One of the most vibrant fantasy settings created might be coming to a Pathfinder table near you.
There’s only a few days left to make sure a high quality RPG product gets published. No, I’m not talking about some bigtime computer RPG reboot like Torment or something from Richard Garriott. I mean a real tabletop role-playing game you play with your friends and some polyhedral dice. Designers have created all kinds of packaged settings over the years for GMs to use to entertain their players like Dragonlance or Planescape, but none have the panache and flair of a gritty pirate city like Freeport. Even though Freeport: City of Adventure has been released for all kinds of RPG rulesets in the past, it’s a perfect fit for Pathfinder, often called D&D Edition 3.75. The Kickstarter to raise $50k to publish a full color, 512 page hardcover detailing everything about the setting for Pathfinder is in its last few days, and it’s in danger of failing. I wanted to make sure all of the RPG fans on The Escapist knew about it.

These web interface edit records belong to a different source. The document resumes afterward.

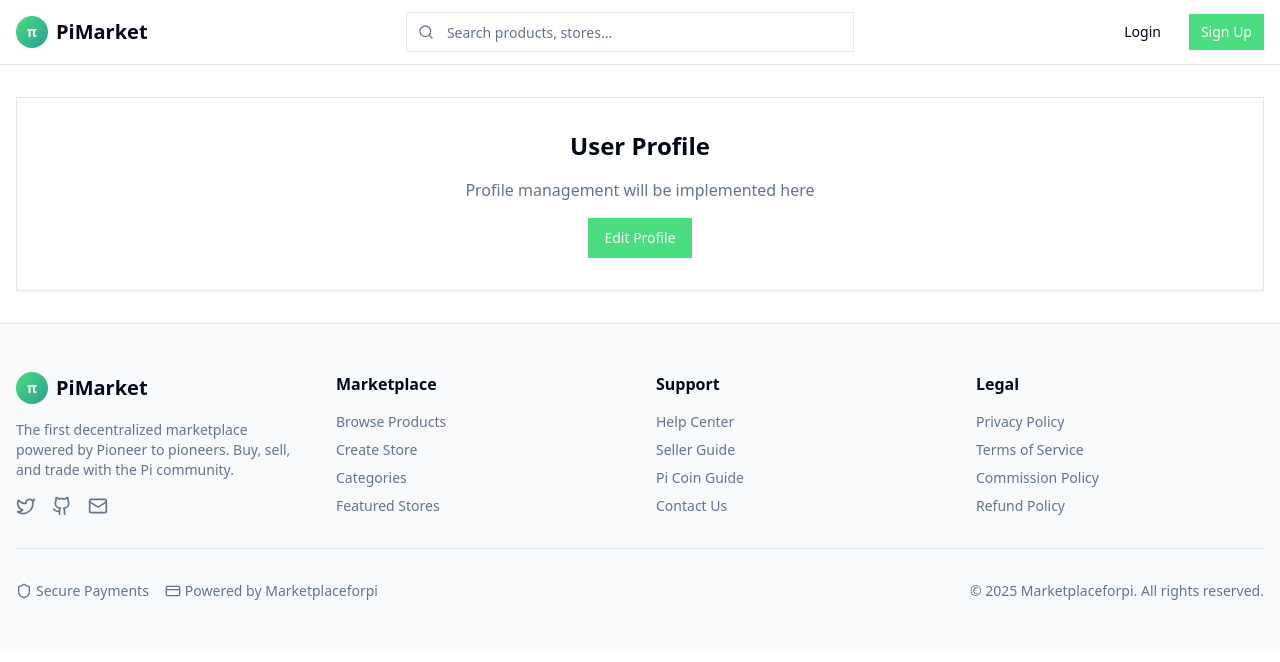
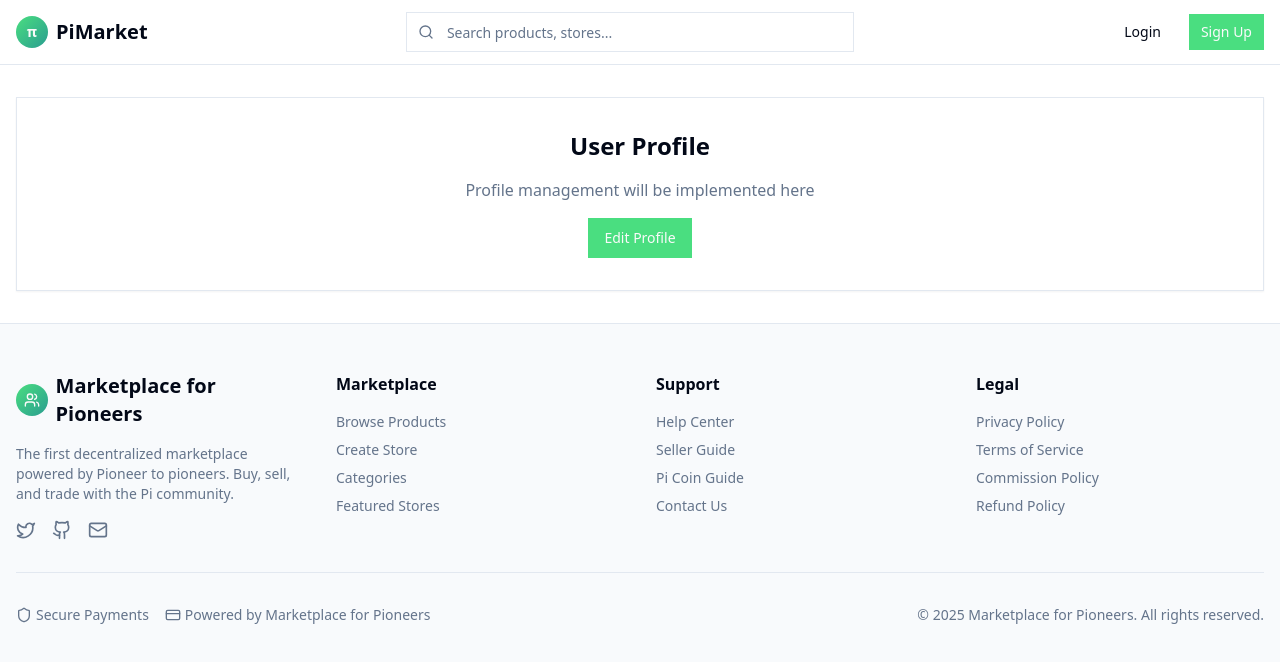
Before and after one commit to geotip2/marketplace-for-pi-, a React (Vite) app: page /profile in a window 1280 px wide. Shown: the top 662 px of the page. Built offline with nearby package versions, Linux system fonts and the light colour scheme.

Commit message:
Update Footer.tsx

```diff
--- a/src/components/layout/Footer.tsx
+++ b/src/components/layout/Footer.tsx
@@ -1,5 +1,5 @@
 import { Link } from 'react-router-dom';
-import { Github, Twitter, Mail, Shield, CreditCard } from 'lucide-react';
+import { Github, Twitter, Mail, Shield, CreditCard, Users } from 'lucide-react';
 
 const Footer = () => {
   return (
@@ -10,9 +10,9 @@ const Footer = () => {
           <div className="space-y-4">
             <div className="flex items-center space-x-2">
               <div className="w-8 h-8 rounded-full gradient-primary flex items-center justify-center">
-                <span className="text-primary-foreground font-bold text-sm">π</span>
+                <Users className="w-4 h-4 text-primary-foreground" />
               </div>
-              <span className="text-xl font-bold text-foreground">PiMarket</span>
+              <span className="text-xl font-bold text-foreground">Marketplace for Pioneers</span>
             </div>
             <p className="text-muted-foreground text-sm">
               The first decentralized marketplace powered by Pioneer to pioneers. Buy, sell, and trade with the Pi community.
@@ -122,11 +122,11 @@ const Footer = () => {
               </div>
               <div className="flex items-center space-x-1">
                 <CreditCard className="w-4 h-4" />
-                <span>Powered by Marketplaceforpi</span>
+                <span>Powered by Marketplace for Pioneers</span>
               </div>
             </div>
             <p className="text-sm text-muted-foreground">
-              © 2025 Marketplaceforpi. All rights reserved.
+              © 2025 Marketplace for Pioneers. All rights reserved.
             </p>
           </div>
         </div>
```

Published by my friends at Green Ronin, Freeport isn’t for the weak at heart, and that’s why I love it. “You know those fantasy settings with benevolent kings, noble knights, and pretty unicorns? Yeah, that’s not Freeport,” said designer and publisher Chris Pramas. “It’s a grim and gritty setting, with sea dogs, gangs, cutthroats, cultists, and a healthy dose of Lovecraftian horror. You don’t want to raise your kids there. You don’t want to retire there. But you sure as Hell want to adventure there!”
I certainly do. I’ve been lusting over the delicious descriptions of life in the city founded by pirates. It’s got all the things I enjoy in a fantasy setting, from adventure hooks that scream for players to investigate them, to a sense of history and humor you don’t commonly find in speculative fiction.
Kickstarter has done wonders for videogames, but it’s been really lucrative for small publishers of tabletop games as well – just on a much different scale. To design and print a book like Freeport: City of Adventure for Pathfinder, Green Ronin has to front all of the cash it takes to design and lay out the text, hire artists to create the interior illustrations, and pay the printer. Because of the risk involved, publishers usually have to cut corners, and print in black & white or cut chapters to reduce printing costs.
“One of the great things about Kickstarter is that you can try to do the project you always dreamed of,” Pramas said. “Our older Freeport books were done with budgetary constraints. This time I wanted to go balls to the wall: a 512 page full color hardback! That meant a high initial goal but I didn’t want to mess around. This is the book I want to do and I hope fans want it too.”